Task objective
Please find every line in the records below that contains the word "FaToggleOff", and copy it.

- - - -

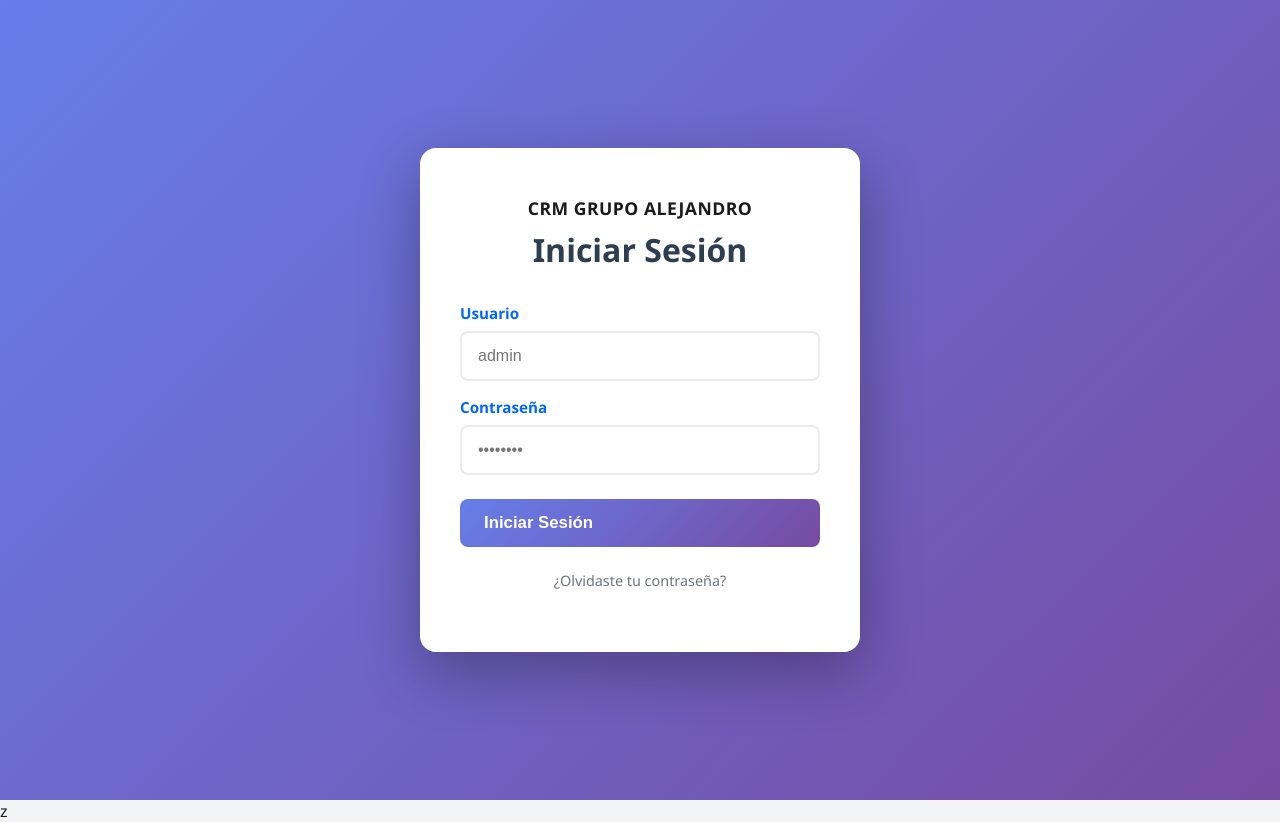
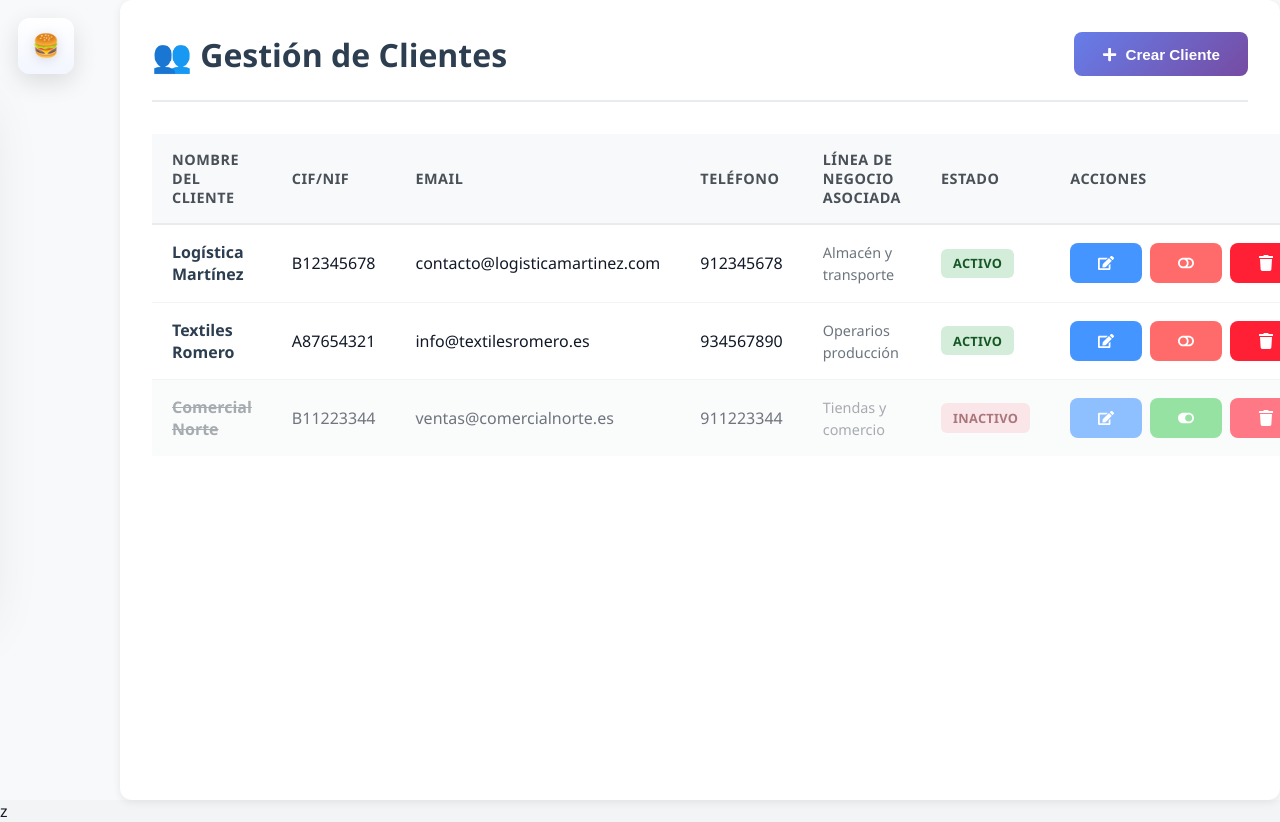
Before and after one commit to afdl59/SistemasWeb, a React (Vite) app in the folder frontend/: page /Clientes in a window 1280 px wide. Before the commit this address led to /login. Built offline with nearby package versions, Linux system fonts and the light colour scheme.

Commit message:
gestión de clientes

```diff
--- /dev/null
+++ b/frontend/src/components/ClienteModal.jsx
@@ -0,0 +1,96 @@
+import React, { useState, useEffect } from 'react'
+import Modal from './Modal'
+import './Modal.css'
+
+export default function ClienteModal({ isOpen, onClose, onSave, cliente }) {
+  const [formData, setFormData] = useState({
+    nombre: '',
+    cif: '',
+    email: '',
+    telefono: '',
+    linea: '',
+    activo: true
+  })
+
+  useEffect(() => {
+    if (cliente) {
+      setFormData({
+        nombre: cliente.nombre || '',
+        cif: cliente.cif || '',
+        email: cliente.email || '',
+        telefono: cliente.telefono || '',
+        linea: cliente.linea || '',
+        activo: cliente.activo !== undefined ? cliente.activo : true
+      })
+    } else {
+      setFormData({ nombre: '', cif: '', email: '', telefono: '', linea: '', activo: true })
+    }
+  }, [cliente, isOpen])
+
+  const handleChange = (e) => {
+    const { name, value, type, checked } = e.target
+    setFormData(prev => ({ ...prev, [name]: type === 'checkbox' ? checked : value }))
+  }
+
+  const handleSubmit = (e) => {
+    e.preventDefault()
+    if (!formData.nombre.trim()) {
+      alert('El nombre es obligatorio')
+      return
+    }
+
+    const clienteData = {
+      id: cliente?.id || Date.now(),
+      ...formData,
+      fecha_creacion: cliente?.fecha_creacion || new Date().toISOString()
+    }
+
+    onSave(clienteData)
+    onClose()
+  }
+
+  return (
+    <Modal isOpen={isOpen} onClose={onClose} size="medium">
+      <form onSubmit={handleSubmit} className="modal-form">
+        <h2>{cliente ? '✏️ Editar Cliente' : '➕ Nuevo Cliente'}</h2>
+
+        <div className="form-group">
+          <label htmlFor="nombre">Nombre del Cliente <span className="required">*</span></label>
+          <input id="nombre" name="nombre" value={formData.nombre} onChange={handleChange} autoFocus />
+        </div>
+
+        <div className="form-group">
+          <label htmlFor="cif">CIF/NIF</label>
+          <input id="cif" name="cif" value={formData.cif} onChange={handleChange} />
+        </div>
+
+        <div className="form-group">
+          <label htmlFor="email">Email</label>
+          <input id="email" name="email" value={formData.email} onChange={handleChange} />
+        </div>
+
+        <div className="form-group">
+          <label htmlFor="telefono">Teléfono</label>
+          <input id="telefono" name="telefono" value={formData.telefono} onChange={handleChange} />
+        </div>
+
+        <div className="form-group">
+          <label htmlFor="linea">Línea de Negocio asociada</label>
+          <input id="linea" name="linea" value={formData.linea} onChange={handleChange} placeholder="Ej: Almacén y transporte" />
+        </div>
+
+        <div className="form-group checkbox-group">
+          <label className="checkbox-label">
+            <input type="checkbox" name="activo" checked={formData.activo} onChange={handleChange} />
+            <span>Cliente activo</span>
+          </label>
+        </div>
+
+        <div className="modal-actions">
+          <button type="button" onClick={onClose} className="btn-cancel">Cancelar</button>
+          <button type="submit" className="btn-confirm">{cliente ? 'Guardar Cambios' : 'Crear Cliente'}</button>
+        </div>
+      </form>
+    </Modal>
+  )
+}
--- a/frontend/src/components/SideMenu.jsx
+++ b/frontend/src/components/SideMenu.jsx
@@ -1,5 +1,5 @@
 import React, { useEffect, useRef, useState } from 'react'
-import { useNavigate } from 'react-router-dom'
+import { useNavigate, useLocation } from 'react-router-dom'
 import './SideMenu.css'
 
 
@@ -43,6 +43,11 @@ export default function SideMenu() {
     setOpen(false)
   }
 
+  const clientes = () => {
+    navigate('/Clientes')
+    setOpen(false)
+  }
+
   const config = () => {
     navigate('/Configuracion')
     setOpen(false)
@@ -69,13 +74,14 @@ export default function SideMenu() {
           </div>
 
           <nav className="menu-list">
-            <button className="menu-item">📊Dashboard</button>
-            <button className="menu-item">🧾Gestión de Pedidos</button>
-            <button className="menu-item" onClick={bolsaTrabajo}>👥Bolsa de Trabajo</button>
-            <button className="menu-item">🔐Gestión de Usuarios</button>
-            <button className="menu-item" onClick={lineasnegocio}>🏢Líneas de Negocio</button>
-            <button className="menu-item" onClick={manualUso}>📘Manual de Uso</button>
-            <button className="menu-item" onClick={config}>⚙️Configuración</button>
+            <button className={`menu-item ${location.pathname === '/landing' ? 'active' : ''}`}>📊Dashboard</button>
+            <button className={`menu-item ${location.pathname === '/gestionPedidos' ? 'active' : ''}`}>🧾Gestión de Pedidos</button>
+            <button className={`menu-item ${location.pathname === '/bolsaTrabajo' ? 'active' : ''}`} onClick={bolsaTrabajo}>👥Bolsa de Trabajo</button>
+            <button className={`menu-item ${location.pathname === '/gestionUsuarios' ? 'active' : ''}`}>🔐Gestión de Usuarios</button>
+            <button className={`menu-item ${location.pathname === '/LineasNegocio' ? 'active' : ''}`} onClick={lineasnegocio}>🏢Líneas de Negocio</button>
+            <button className={`menu-item ${location.pathname === '/Clientes' ? 'active' : ''}`} onClick={clientes}>👥Clientes</button>
+            <button className={`menu-item ${location.pathname === '/manualUso' ? 'active' : ''}`} onClick={manualUso}>📘Manual de Uso</button>
+            <button className={`menu-item ${location.pathname === '/Configuracion' ? 'active' : ''}`} onClick={config}>⚙️Configuración</button>
           </nav>
 
           <div className="menu-actions">
--- a/frontend/src/routes/index.jsx
+++ b/frontend/src/routes/index.jsx
@@ -6,6 +6,7 @@ import BolsaTrabajo from '../views/BolsaTrabajo'
 import ManualUso from '../views/ManualUso'
 import LineasNegocio from '../views/LineasNegocio'
 import Settings from '../views/Settings'
+import Clientes from '../views/Clientes'
 
 export default function RoutesApp() {
 	return (
@@ -17,6 +18,7 @@ export default function RoutesApp() {
 				<Route path="/bolsaTrabajo" element={<BolsaTrabajo />} />
 				<Route path="/manualUso" element={<ManualUso />} />
 				<Route path="/LineasNegocio" element={<LineasNegocio />} />
+				<Route path="/Clientes" element={<Clientes />} />
 				<Route path="/Configuracion" element={<Settings />} />
 				<Route path="/Settings" element={<Settings />} />
 
--- /dev/null
+++ b/frontend/src/views/Clientes.jsx
@@ -0,0 +1,129 @@
+import React, { useEffect, useState } from 'react'
+import { FaPlus, FaEdit, FaToggleOn, FaToggleOff, FaTrash } from 'react-icons/fa'
+import SideMenu from '../components/SideMenu'
+import ClienteModal from '../components/ClienteModal'
+import { ConfirmModal } from '../components/Modal'
+import './LineasNegocio.css'
+
+export default function Clientes() {
+  const PLACEHOLDER = [
+    { id: 1, nombre: 'Logística Martínez', cif: 'B12345678', email: 'contacto@logisticamartinez.com', telefono: '912345678', linea: 'Almacén y transporte', activo: true },
+    { id: 2, nombre: 'Textiles Romero', cif: 'A87654321', email: 'info@textilesromero.es', telefono: '934567890', linea: 'Operarios producción', activo: true },
+    { id: 3, nombre: 'Comercial Norte', cif: 'B11223344', email: 'ventas@comercialnorte.es', telefono: '911223344', linea: 'Tiendas y comercio', activo: false }
+  ]
+
+  const [clientes, setClientes] = useState([])
+  const [loading, setLoading] = useState(true)
+  const [error, setError] = useState('')
+  const [showCreateModal, setShowCreateModal] = useState(false)
+  const [editingCliente, setEditingCliente] = useState(null)
+  const [deletingCliente, setDeletingCliente] = useState(null)
+  const [togglingCliente, setTogglingCliente] = useState(null)
+
+  useEffect(() => {
+    const t = setTimeout(() => {
+      setClientes(PLACEHOLDER)
+      setLoading(false)
+    }, 200)
+    return () => clearTimeout(t)
+  }, [])
+
+  const handleCreate = () => setShowCreateModal(true)
+  const handleEdit = (c) => setEditingCliente(c)
+  const handleSave = (clienteData) => {
+    if (editingCliente) {
+      setClientes(prev => prev.map(p => p.id === editingCliente.id ? { ...p, ...clienteData } : p))
+      setEditingCliente(null)
+    } else {
+      setClientes(prev => [clienteData, ...prev])
+      setShowCreateModal(false)
+    }
+  }
+
+  const handleToggleStatus = (c) => setTogglingCliente(c)
+  const handleConfirmToggle = () => {
+    if (togglingCliente) {
+      setClientes(prev => prev.map(p => p.id === togglingCliente.id ? { ...p, activo: !p.activo } : p))
+      setTogglingCliente(null)
+    }
+  }
+
+  const handleDelete = (c) => setDeletingCliente(c)
+  const handleConfirmDelete = () => {
+    if (deletingCliente) {
+      setClientes(prev => prev.filter(p => p.id !== deletingCliente.id))
+      setDeletingCliente(null)
+    }
+  }
+
+  if (loading) return <div className="loading">Cargando clientes...</div>
+
+  return (
+    <div className="lineas-page">
+      <SideMenu />
+      <div className="lineas-table-container">
+        <div className="lineas-header">
+          <h1>👥 Gestión de Clientes</h1>
+          <button className="btn btn-primary" onClick={handleCreate}>
+            <FaPlus /> Crear Cliente
+          </button>
+        </div>
+
+        {error && <div className="alert alert-error">{error}</div>}
+
+        <table className="lineas-table">
+          <thead>
+            <tr>
+              <th>Nombre del Cliente</th>
+              <th>CIF/NIF</th>
+              <th>Email</th>
+              <th>Teléfono</th>
+              <th>Línea de Negocio asociada</th>
+              <th>Estado</th>
+              <th>Acciones</th>
+            </tr>
+          </thead>
+          <tbody>
+            {clientes.map(cliente => (
+              <tr key={cliente.id} className={!cliente.activo ? 'inactive-row' : ''}>
+                <td className="linea-name">{cliente.nombre}</td>
+                <td>{cliente.cif}</td>
+                <td>{cliente.email}</td>
+                <td>{cliente.telefono}</td>
+                <td className="descripcion-cell"><span className="descripcion-text">{cliente.linea}</span></td>
+                <td>
+                  <span className={`status-badge ${cliente.activo ? 'active' : 'inactive'}`}>
+                    {cliente.activo ? 'Activo' : 'Inactivo'}
+                  </span>
+                </td>
+                <td className="actions-cell">
+                  <button className="btn btn-sm btn-secondary" onClick={() => handleEdit(cliente)} title="Editar cliente"><FaEdit /></button>
+                  <button className={`btn btn-sm ${cliente.activo ? 'btn-warning' : 'btn-success'}`} onClick={() => handleToggleStatus(cliente)} title={cliente.activo ? 'Desactivar' : 'Activar'}>
+                    {cliente.activo ? <FaToggleOff /> : <FaToggleOn />}
+                  </button>
+                  <button className="btn btn-sm btn-danger" onClick={() => handleDelete(cliente)} title="Eliminar"><FaTrash /></button>
+                </td>
+              </tr>
+            ))}
+          </tbody>
+        </table>
+
+        {clientes.length === 0 && (
+          <div className="no-lineas">
+            <h3>📋 No hay clientes</h3>
+            <p>Empieza creando tu primer cliente</p>
+            <button className="btn btn-primary" onClick={handleCreate}><FaPlus /> Crear Cliente</button>
+          </div>
+        )}
+
+        <ClienteModal isOpen={showCreateModal} onClose={() => setShowCreateModal(false)} onSave={handleSave} />
+
+        <ClienteModal isOpen={!!editingCliente} onClose={() => setEditingCliente(null)} onSave={handleSave} cliente={editingCliente} />
+
+        <ConfirmModal isOpen={!!deletingCliente} onClose={() => setDeletingCliente(null)} onConfirm={handleConfirmDelete} title="⚠️ Eliminar Cliente" message={`¿Eliminar al cliente "${deletingCliente?.nombre}"? Esta acción no se puede deshacer.`} confirmText="Sí, eliminar" cancelText="Cancelar" isDanger={true} />
+
+        <ConfirmModal isOpen={!!togglingCliente} onClose={() => setTogglingCliente(null)} onConfirm={handleConfirmToggle} title={togglingCliente?.activo ? '🔴 Desactivar Cliente' : '🟢 Activar Cliente'} message={`¿Cambiar el estado de "${togglingCliente?.nombre}" a ${togglingCliente?.activo ? 'INACTIVO' : 'ACTIVO'}?`} confirmText="Sí, cambiar" cancelText="Cancelar" isDanger={false} />
+      </div>
+    </div>
+  )
+}
```
Also changed, not shown: 1 other file (tests, documents, lock files or other folders).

- - - -

Exercise solution
+import { FaPlus, FaEdit, FaToggleOn, FaToggleOff, FaTrash } from 'react-icons/fa'
+                    {cliente.activo ? <FaToggleOff /> : <FaToggleOn />}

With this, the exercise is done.